About this exercise — Show each line of the records below where the word "html" occurs.

Given data —
——————

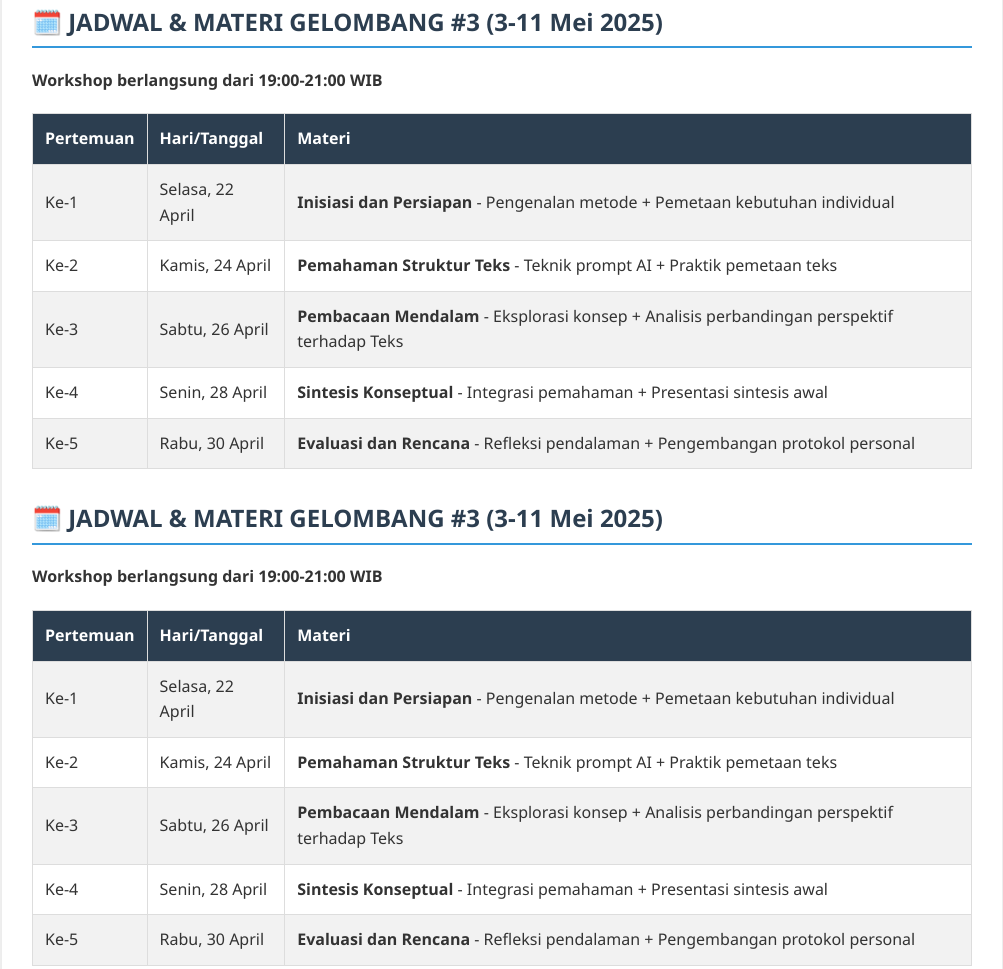
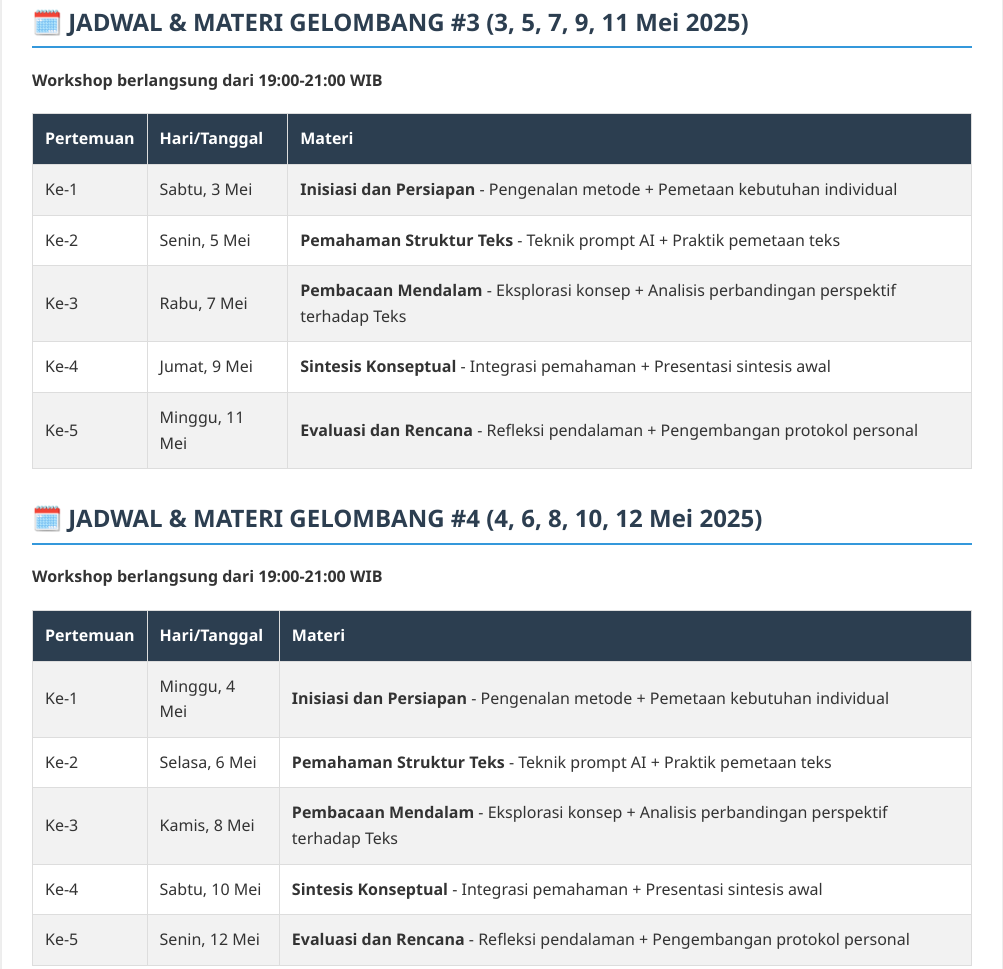
Before and after one commit to inyiakrm/workshop-literasi-ai, a plain HTML site: page index.html in a window 1280 px wide. Shown: the part 1331-2300 px from the top of the page, without its empty margins (138-1141 px from the left). Drawn offline with Linux system fonts and the light colour scheme.

Commit message:
Update index.html

```diff
--- a/index.html
+++ b/index.html
@@ -308,7 +308,7 @@
         </div>
 
         <div class="section">
-            <h2>🗓️ JADWAL & MATERI GELOMBANG #3 (3-11 Mei 2025)</h2>
+            <h2>🗓️ JADWAL & MATERI GELOMBANG #3 (3, 5, 7, 9, 11 Mei 2025)</h2>
             <p><strong> Workshop berlangsung dari 19:00-21:00 WIB</strong></p>
             <table class="schedule">
                 <tr>
@@ -318,31 +318,31 @@
                 </tr>
                 <tr>
                     <td>Ke-1</td>
-                    <td>Selasa, 22 April</td>
+                    <td>Sabtu, 3 Mei </td>
                     <td><strong>Inisiasi dan Persiapan</strong> - Pengenalan metode + Pemetaan kebutuhan individual</td>
                 </tr>
                 <tr>
                     <td>Ke-2</td>
-                    <td>Kamis, 24 April</td>
+                    <td>Senin, 5 Mei</td>
                     <td><strong>Pemahaman Struktur Teks</strong> - Teknik prompt AI + Praktik pemetaan teks</td>
                 </tr>
                 <tr>
                     <td>Ke-3</td>
-                    <td>Sabtu, 26 April</td>
+                    <td>Rabu, 7 Mei</td>
                     <td><strong>Pembacaan Mendalam</strong> - Eksplorasi konsep + Analisis perbandingan perspektif terhadap Teks</td>
                 </tr>
                 <tr>
                     <td>Ke-4</td>
-                    <td>Senin, 28 April</td>
+                    <td>Jumat, 9 Mei</td>
                     <td><strong>Sintesis Konseptual</strong> - Integrasi pemahaman + Presentasi sintesis awal</td>
                 </tr>
                 <tr>
                     <td>Ke-5</td>
-                    <td>Rabu, 30 April</td>
+                    <td>Minggu, 11 Mei</td>
                     <td><strong>Evaluasi dan Rencana</strong> - Refleksi pendalaman + Pengembangan protokol personal</td>
                 </tr>
             </table>
-            <h2>🗓️ JADWAL & MATERI GELOMBANG #3 (3-11 Mei 2025)</h2>
+            <h2>🗓️ JADWAL & MATERI GELOMBANG #4 (4, 6, 8, 10, 12 Mei 2025)</h2>
             <p><strong> Workshop berlangsung dari 19:00-21:00 WIB</strong></p>
             <table class="schedule">
                 <tr>
@@ -352,27 +352,27 @@
                 </tr>
                 <tr>
                     <td>Ke-1</td>
-                    <td>Selasa, 22 April</td>
+                    <td>Minggu, 4 Mei</td>
                     <td><strong>Inisiasi dan Persiapan</strong> - Pengenalan metode + Pemetaan kebutuhan individual</td>
                 </tr>
                 <tr>
                     <td>Ke-2</td>
-                    <td>Kamis, 24 April</td>
+                    <td>Selasa, 6 Mei</td>
                     <td><strong>Pemahaman Struktur Teks</strong> - Teknik prompt AI + Praktik pemetaan teks</td>
                 </tr>
                 <tr>
                     <td>Ke-3</td>
-                    <td>Sabtu, 26 April</td>
+                    <td>Kamis, 8 Mei</td>
                     <td><strong>Pembacaan Mendalam</strong> - Eksplorasi konsep + Analisis perbandingan perspektif terhadap Teks</td>
                 </tr>
                 <tr>
                     <td>Ke-4</td>
-                    <td>Senin, 28 April</td>
+                    <td>Sabtu, 10 Mei</td>
                     <td><strong>Sintesis Konseptual</strong> - Integrasi pemahaman + Presentasi sintesis awal</td>
                 </tr>
                 <tr>
                     <td>Ke-5</td>
-                    <td>Rabu, 30 April</td>
+                    <td>Senin, 12 Mei</td>
                     <td><strong>Evaluasi dan Rencana</strong> - Refleksi pendalaman + Pengembangan protokol personal</td>
                 </tr>
             </table>
```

——————

Answer —
Before and after one commit to inyiakrm/workshop-literasi-ai, a plain HTML site: page index.html in a window 1280 px wide. Shown: the part 1331-2300 px from the top of the page, without its empty margins (138-1141 px from the left). Drawn offline with Linux system fonts and the light colour scheme.
Update index.html
--- a/index.html
+++ b/index.html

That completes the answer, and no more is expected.